- read in a 120×120 icon from a PNG or BMP file
- apply a very simple version of the transparency: make a pixel fully transparent (alpha = 0) if the centre of the pixel falls outside the curve in each quadrant or fully opaque (alpha = 255) if it is inside
- write the output back to a PNG or BMP and send it to me, along with the program you used.
N.B. I want to use the centre of each pixel for this calculation, not the corner. i.e.
and in the unlikely event a point falls precisely on the curve we’ll count it as inside.
Problem 2 (main problem)
That looks OK, but the edges of the curve could be smoother. The alpha channel has range 0-255 for the alpha channel so let’s try and pick a more precise number for each pixel on the curve. We’ll use a simple form of ray-tracing: divide each pixel into a 16×16 grid and count the number of cells in that grid whose centres fall inside the curve.
This will give us a number from 0 (no cells fall inside => fully transparent) to 256 (all cells fall inside => fully opaque). To clip this to the 0-255 range let’s drop one counted cell, i.e.
alpha = max(cells_inside_curve – 1, 0)

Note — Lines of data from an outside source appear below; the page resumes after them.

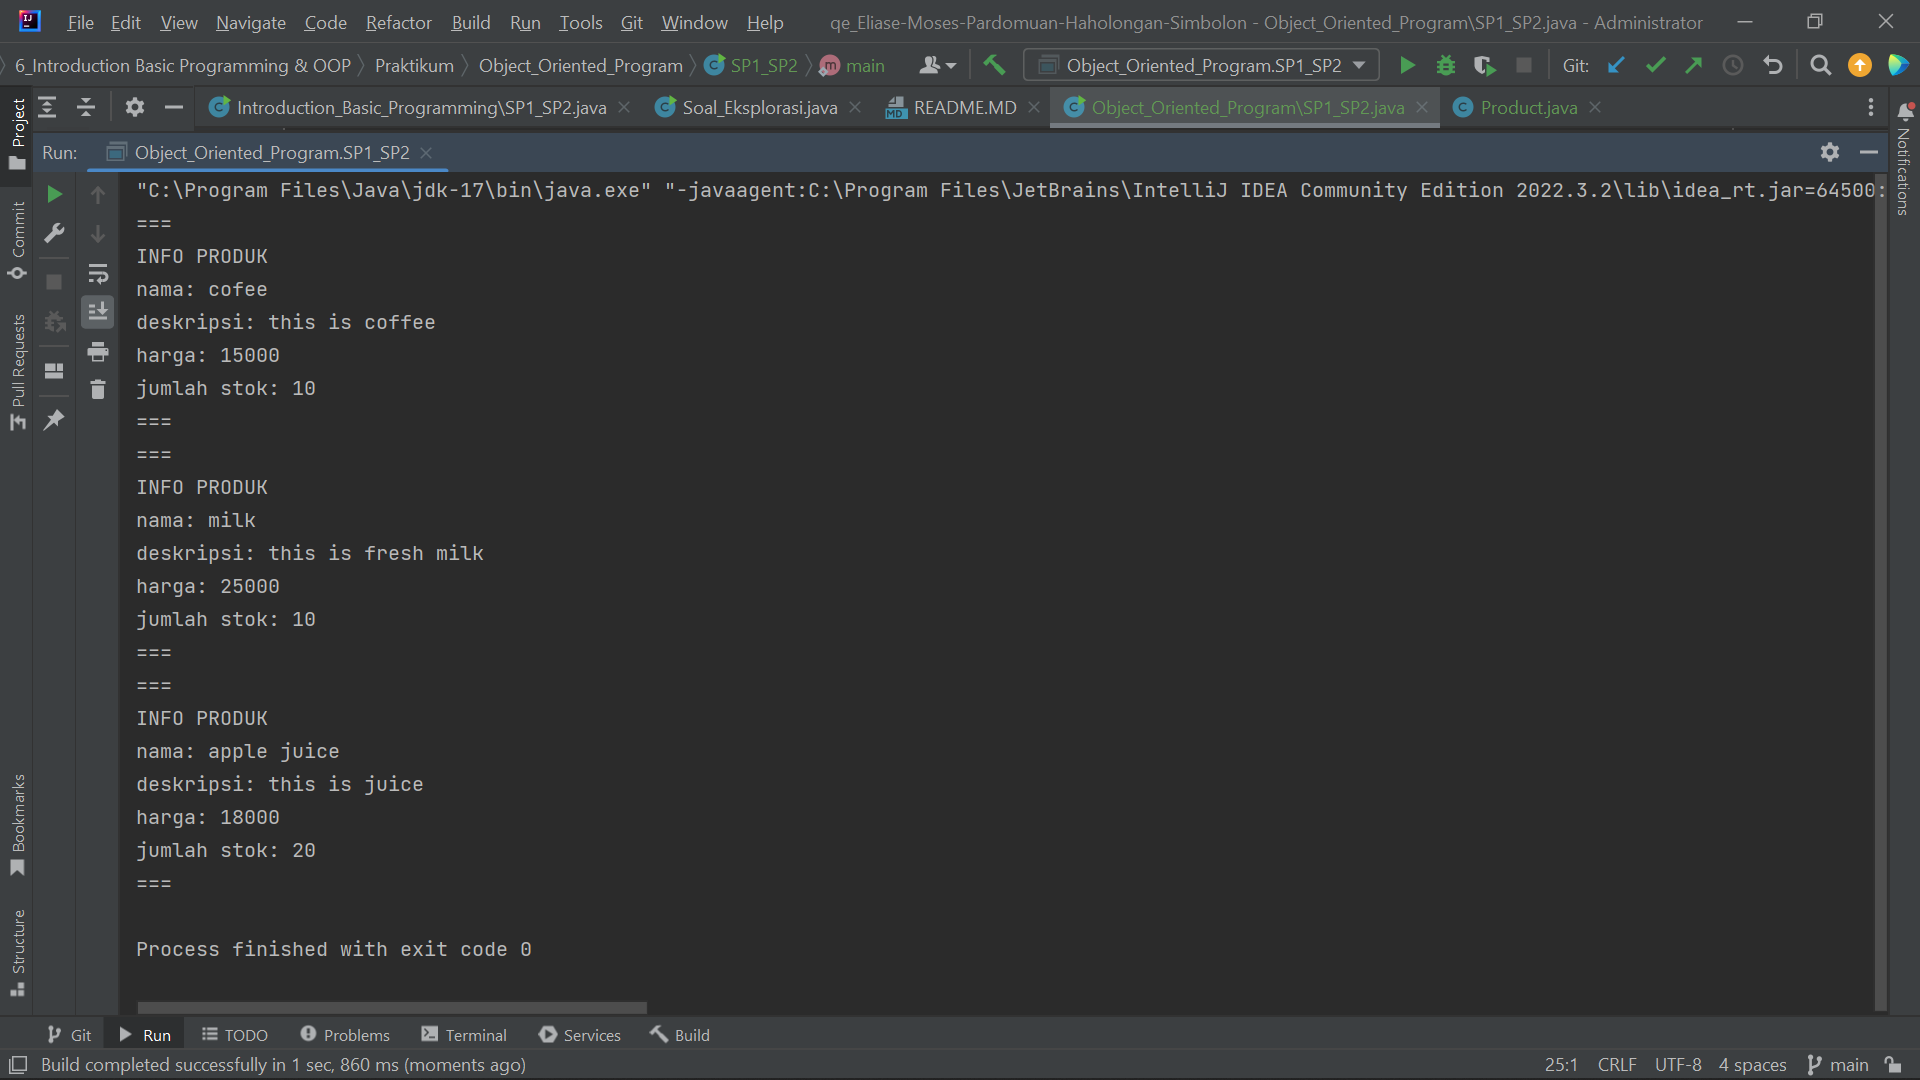
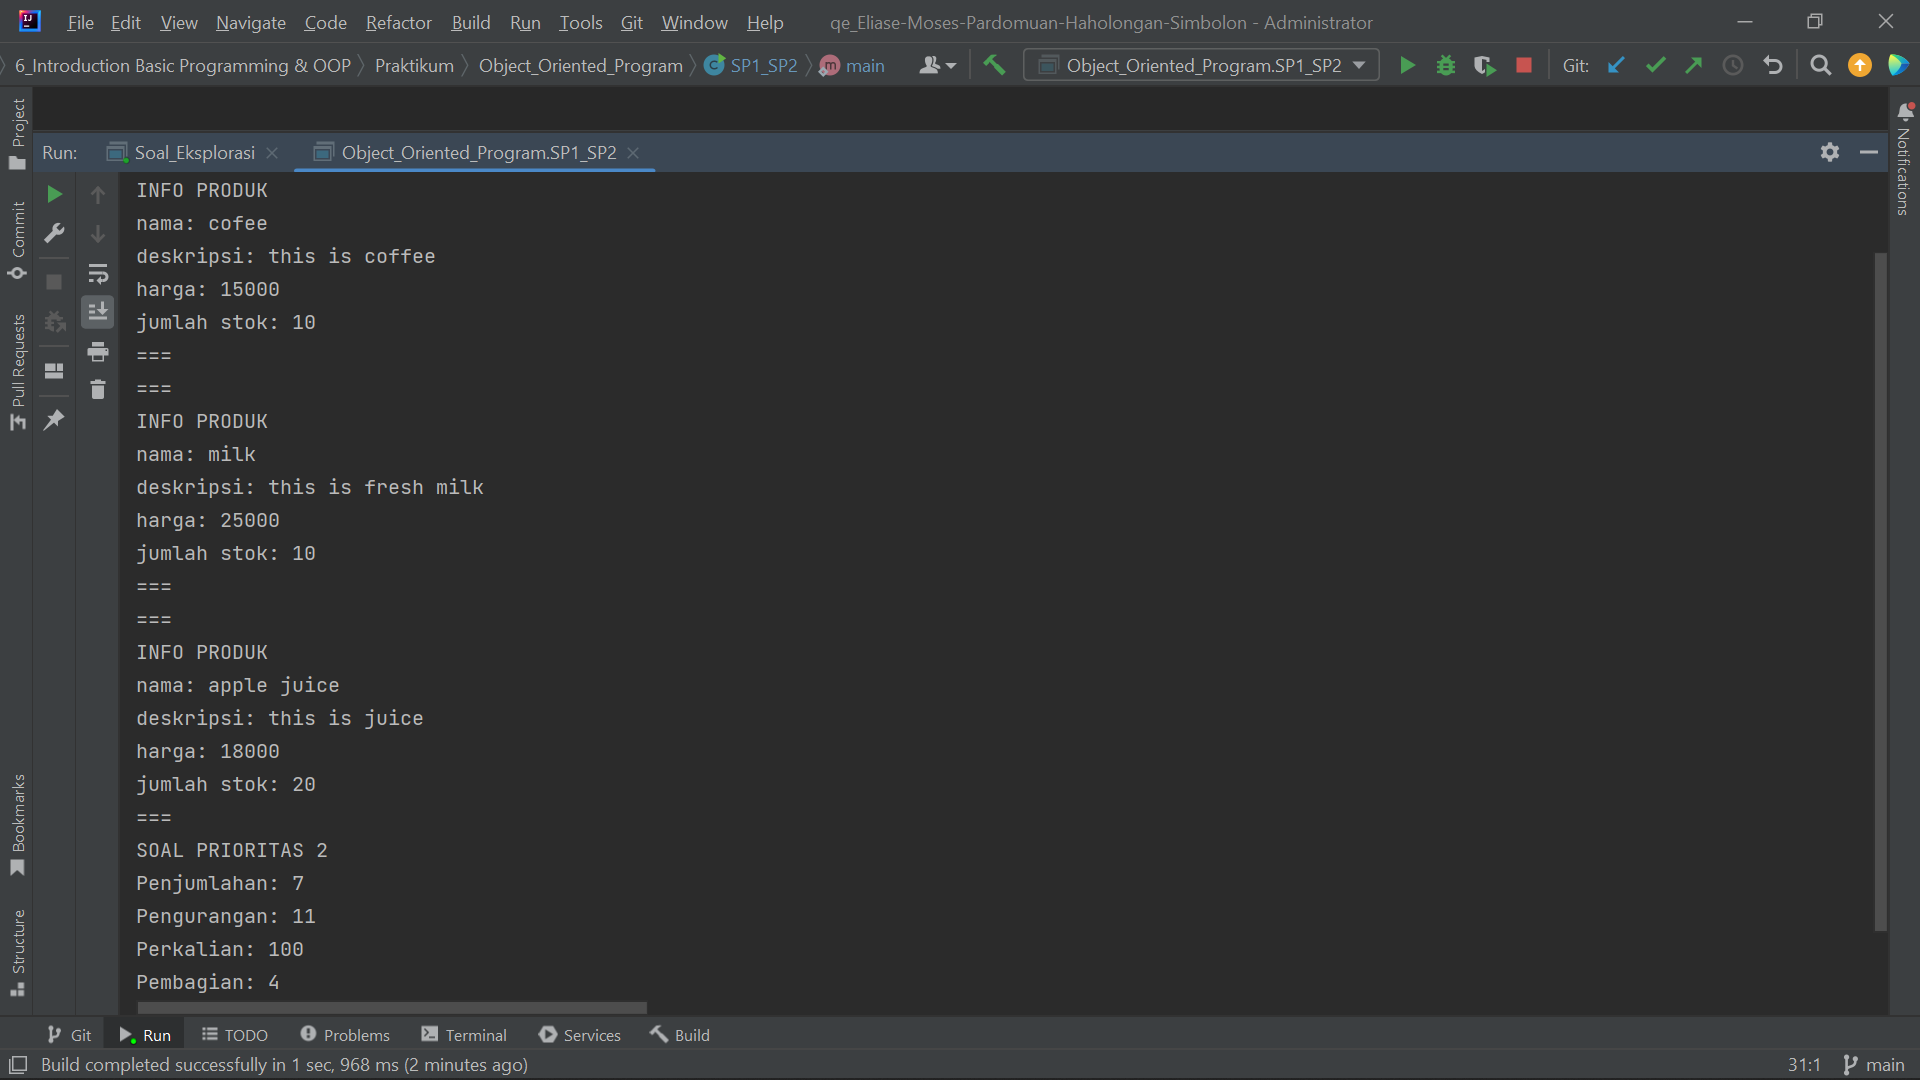
Section 6_Introduction Basic Programming & OOP

diff --git a/6_Introduction Basic Programming & OOP/Praktikum/Object_Oriented_Program/SP1_SP2.java b/6_Introduction Basic Programming & OOP/Praktikum/Object_Oriented_Program/SP1_SP2.java
@@ -5,7 +5,7 @@ import Object_Oriented_Program.Data.Product;
 
 public class SP1_SP2 {
     public static void main(String[] args) {
-
+        System.out.println("SOAL PRIORITAS 1");
         System.out.println("===");
         System.out.println("INFO PRODUK");
         Product product = new Product();
@@ -47,11 +47,11 @@ public class SP1_SP2 {
 
         // Calculator
         Calculator calc = new Calculator();
+        System.out.println("SOAL PRIORITAS 2");
         System.out.println("Penjumlahan: " + calc.add(3,4));
         System.out.println("Pengurangan: " + calc.substract(15,4));
         System.out.println("Perkalian: " + calc.multiply(10,10));
         System.out.println("Pembagian: " + calc.divide(12,3));
-
     }
 }
 
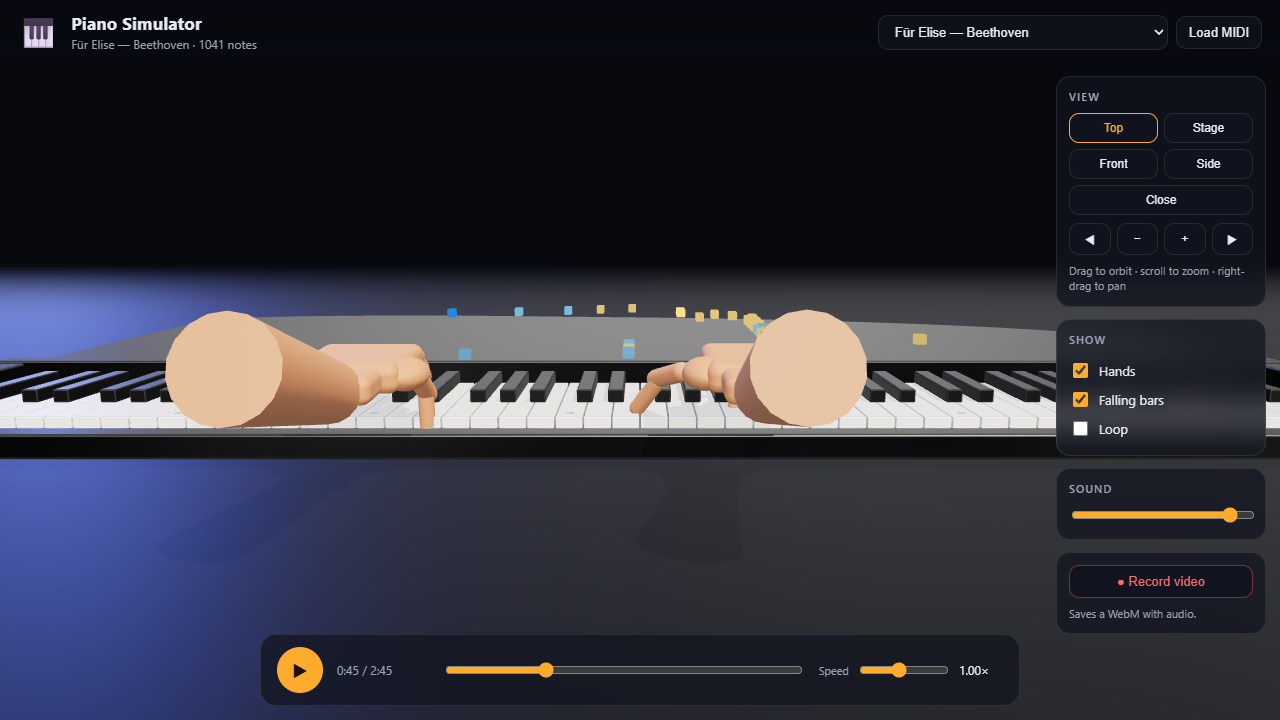
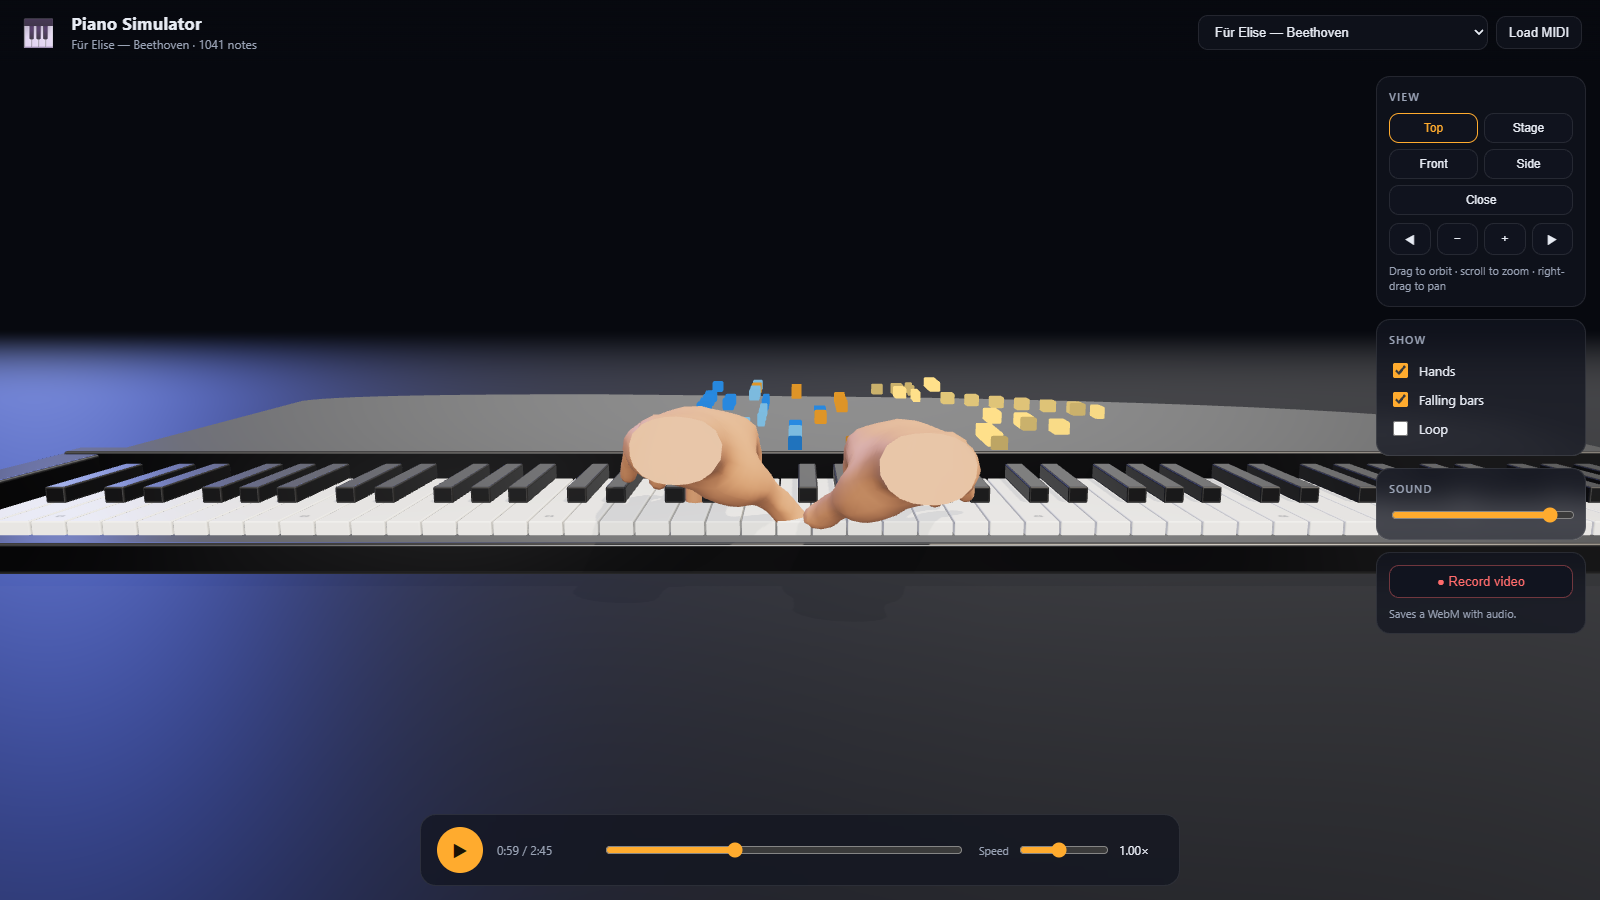
Show the corrected hands in the README
Refresh every camera preset at one moment of the first piece, where both
hands play a three-note chord. Add two hand-detail views with the
interface hidden, so the finger order and the key contact read clearly.

The hand section now describes the placement solve: the wrist-relative
finger order, the per-key strike depth, the curl trim, the resting
fingers that straighten, and the palm turn for the thumb.

Correct three stale figures. The worst contact gap drops from 56 mm to
28 mm. The gzipped build grows from 279 kB to 299 kB. Add the resting
thumb dip and the rig hand span to the limitations.

diff --git a/README.md b/README.md
@@ -17,7 +17,13 @@ Bar width encodes note weight. Loud melody notes draw wide bars. Soft accompanim
 ### Two rigged hands
 Each hand is a skinned mesh with 25 joints, the WebXR hand skeleton. The mesh comes from the `generic-hand` profile of the WebXR Input Profiles, which is the asset Three.js uses for hand tracking. A rig module poses the bones, and a contact solve places the wrist so the playing fingertips meet their keys.
 
-The hand does not slide its fingers sideways. It rotates each metacarpal to spread the knuckles, and it lifts the wrist when a chord lies beyond the hand's reach. Between notes the fingers hover above the keys. On a strike they curl to the key surface.
+![Both hands on the keys](docs/screenshots/hands.png)
+
+The solve keeps the five fingers in their natural order. It measures each finger from the wrist, not from the world, so a wide chord cannot cross one finger over another. The playing fingers hold their keys, and the resting fingers spread between them. A relaxation pass then separates the finger shafts. It stops before it moves a playing finger off its key.
+
+Each key has its own strike depth. A black key ends about 17 mm before the white strike line, so the solve aims a black-key finger at the black key. Each chord also gets a depth range, because the thumb reaches about 80 mm less far forward than the fingers.
+
+The solve trims the curl of each finger until its tip meets its own key. It rotates each metacarpal to spread the knuckles, and it lifts the wrist when a chord lies beyond the reach of the hand. Between notes the resting fingers straighten and hover above the keys. On a strike they curl to the key surface. When the thumb still misses, the solve turns the palm about its forward axis, which dips the thumb side.
 
 A fingering engine assigns the fingers. It groups notes into chords, splits them between the hands, and searches for a comfortable assignment. A beam search limits the hand span and prefers small shifts. The layout, fingering, and rig modules import no Three.js, so you can test them in Node.
 
@@ -37,12 +43,17 @@ The recorder captures the canvas and the audio to a WebM file. It uses the brows
 
 ## Screenshots
 
+All images show the first piece at about 59 seconds. Both hands play a three-note chord at that moment.
+
 | View | Image |
 |---|---|
 | Top (default) | ![Top view](docs/screenshots/top.png) |
 | Perform | ![Perform view](docs/screenshots/perform.png) |
 | Front | ![Front view](docs/screenshots/front.png) |
+| Side | ![Side view](docs/screenshots/side.png) |
 | Close (hands) | ![Close view](docs/screenshots/close.png) |
+| Hands on the keys | ![Both hands on the keys](docs/screenshots/hands.png) |
+| Hands from a low angle | ![Hands from a low angle](docs/screenshots/hands-side.png) |
 
 ## Stack
 
@@ -53,7 +64,7 @@ The recorder captures the canvas and the audio to a WebM file. It uses the brows
 | [@tonejs/midi](https://github.com/Tonejs/Midi) | 2.0.28 | MIDI parsing |
 | [Vite](https://vite.dev/) | 7 | Dev server and static build |
 
-The renderer uses ACES filmic tone mapping and soft shadows. The hand material uses `MeshPhysicalMaterial` with sheen to approximate skin. The build output is about 279 kB gzipped.
+The renderer uses ACES filmic tone mapping and soft shadows. The hand material uses `MeshPhysicalMaterial` with sheen to approximate skin. The build output is about 299 kB gzipped.
 
 ## Quick start
 
@@ -101,6 +112,7 @@ The code separates pure logic from rendering. You can test the logic in Node wit
 | `src/piano.js` | The keyboard, the keys, and the press animation. |
 | `src/bars.js` | The depth-travelling note bars. |
 | `src/hands.js` | The hand models and the motion controller. |
+| `src/handprocedural.js` | The primitive fallback hands, built from capsules and boxes. |
 | `src/handrig.js` | Rig math: bind-pose calibration, finger pose, and key contact. No Three.js import. |
 | `src/player.js` | MIDI parsing, the Tone.js sampler, and the transport. |
 | `src/recorder.js` | Canvas and audio capture to WebM. |
@@ -131,6 +143,8 @@ npm run fixtures
 ## Limitations
 
 - A few orchestral-reduction MIDIs contain chords wider than two hands can span. The engine stretches the hands to reach them. These chords look extended.
-- The rig cannot reach every chord with one curl set. A few wide chords land up to 56 mm from their keys, and the contact solve reports that gap rather than bending the hand further.
+- The rig cannot reach every chord with one curl set. A few wide chords land up to 28 mm from their keys, and the contact solve reports that gap rather than bending the hand further.
+- The rig hand spans about 158 mm, against about 193 mm for an adult hand. Eleven right-hand notes on tenth stretches therefore miss their keys by more than 10 mm.
+- The resting thumb dips up to 7 mm below the key top on some pinky-only chords. The wrist cannot rise further without lifting the playing pinky off its key.
 - Skin is a single material with no texture maps. The mesh carries no nails, pores, or creases.
 - Recording uses the browser MediaRecorder API. Output is WebM. Some browsers may record video only if the audio tap is unavailable.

If I’m super-obsessive about accuracy of the alpha as the fraction of the pixel inside the curve then even this isn’t enough: why not? Suggest a simple-to-implement approach that would get more accurate corners.